Top of RECORDS FOR THE TASK
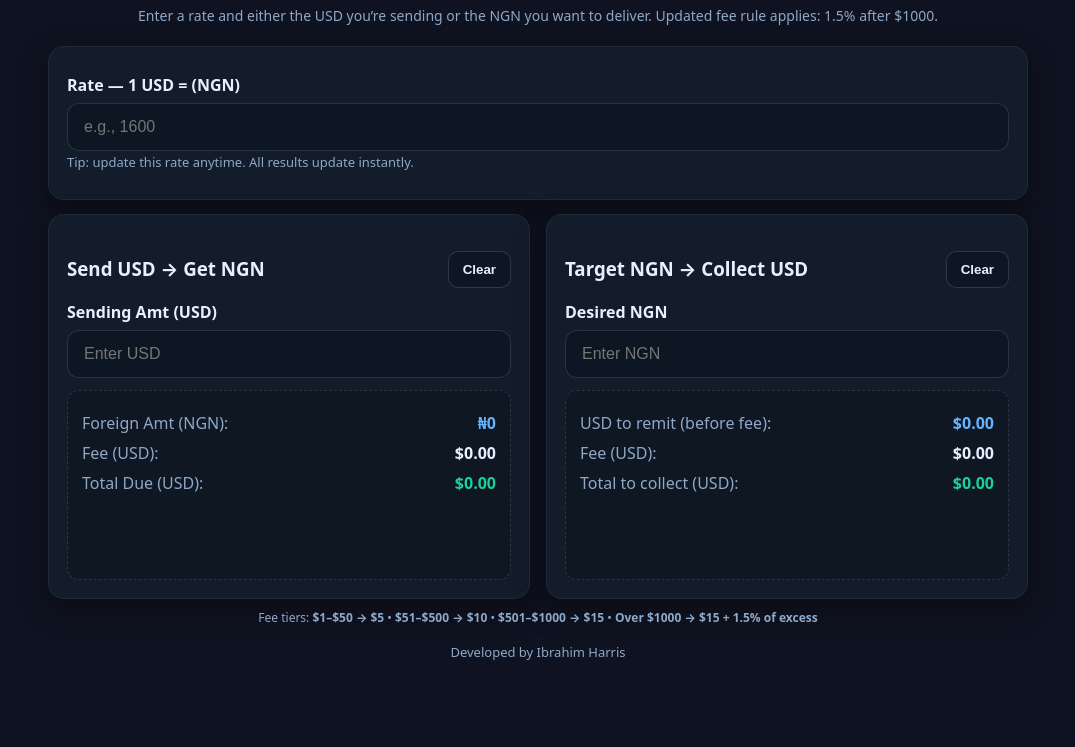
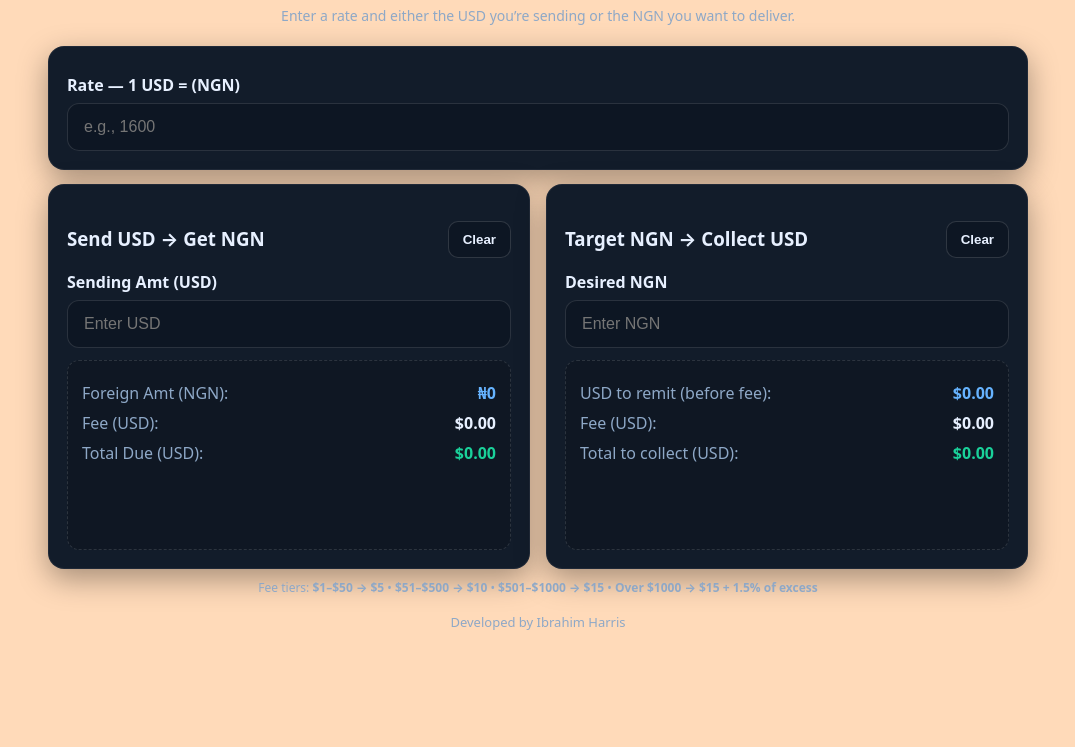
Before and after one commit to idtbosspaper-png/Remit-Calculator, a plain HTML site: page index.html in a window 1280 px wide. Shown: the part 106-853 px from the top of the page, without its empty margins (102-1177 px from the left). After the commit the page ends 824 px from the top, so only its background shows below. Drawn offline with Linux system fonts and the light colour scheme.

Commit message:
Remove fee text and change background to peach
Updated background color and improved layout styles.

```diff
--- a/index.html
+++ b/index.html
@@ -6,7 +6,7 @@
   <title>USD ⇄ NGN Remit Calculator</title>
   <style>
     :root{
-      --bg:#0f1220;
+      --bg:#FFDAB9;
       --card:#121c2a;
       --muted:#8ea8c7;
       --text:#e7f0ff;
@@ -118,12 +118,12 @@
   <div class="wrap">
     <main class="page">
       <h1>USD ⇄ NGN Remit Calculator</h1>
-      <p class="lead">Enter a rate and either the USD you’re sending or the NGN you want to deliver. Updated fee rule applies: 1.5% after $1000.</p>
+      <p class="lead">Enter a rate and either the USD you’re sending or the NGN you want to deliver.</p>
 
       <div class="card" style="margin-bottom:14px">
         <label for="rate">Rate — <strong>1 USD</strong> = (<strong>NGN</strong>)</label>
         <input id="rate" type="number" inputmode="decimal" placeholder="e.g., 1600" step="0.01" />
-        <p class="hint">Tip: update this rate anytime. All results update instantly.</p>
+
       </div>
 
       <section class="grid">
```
Bottom of RECORDS FOR THE TASK
[INSTRUCTIONS TO FOLLOW]: The result should be a precise copy of all the entries, free of pictures.

[RESPONSE BOX]:
Before and after one commit to idtbosspaper-png/Remit-Calculator, a plain HTML site: page index.html in a window 1280 px wide. Shown: the part 106-853 px from the top of the page, without its empty margins (102-1177 px from the left). After the commit the page ends 824 px from the top, so only its background shows below. Drawn offline with Linux system fonts and the light colour scheme.

Commit message:
Remove fee text and change background to peach
Updated background color and improved layout styles.

```diff
--- a/index.html
+++ b/index.html
@@ -6,7 +6,7 @@
   <title>USD ⇄ NGN Remit Calculator</title>
   <style>
     :root{
-      --bg:#0f1220;
+      --bg:#FFDAB9;
       --card:#121c2a;
       --muted:#8ea8c7;
       --text:#e7f0ff;
@@ -118,12 +118,12 @@
   <div class="wrap">
     <main class="page">
       <h1>USD ⇄ NGN Remit Calculator</h1>
-      <p class="lead">Enter a rate and either the USD you’re sending or the NGN you want to deliver. Updated fee rule applies: 1.5% after $1000.</p>
+      <p class="lead">Enter a rate and either the USD you’re sending or the NGN you want to deliver.</p>
 
       <div class="card" style="margin-bottom:14px">
         <label for="rate">Rate — <strong>1 USD</strong> = (<strong>NGN</strong>)</label>
         <input id="rate" type="number" inputmode="decimal" placeholder="e.g., 1600" step="0.01" />
-        <p class="hint">Tip: update this rate anytime. All results update instantly.</p>
+
       </div>
 
       <section class="grid">
```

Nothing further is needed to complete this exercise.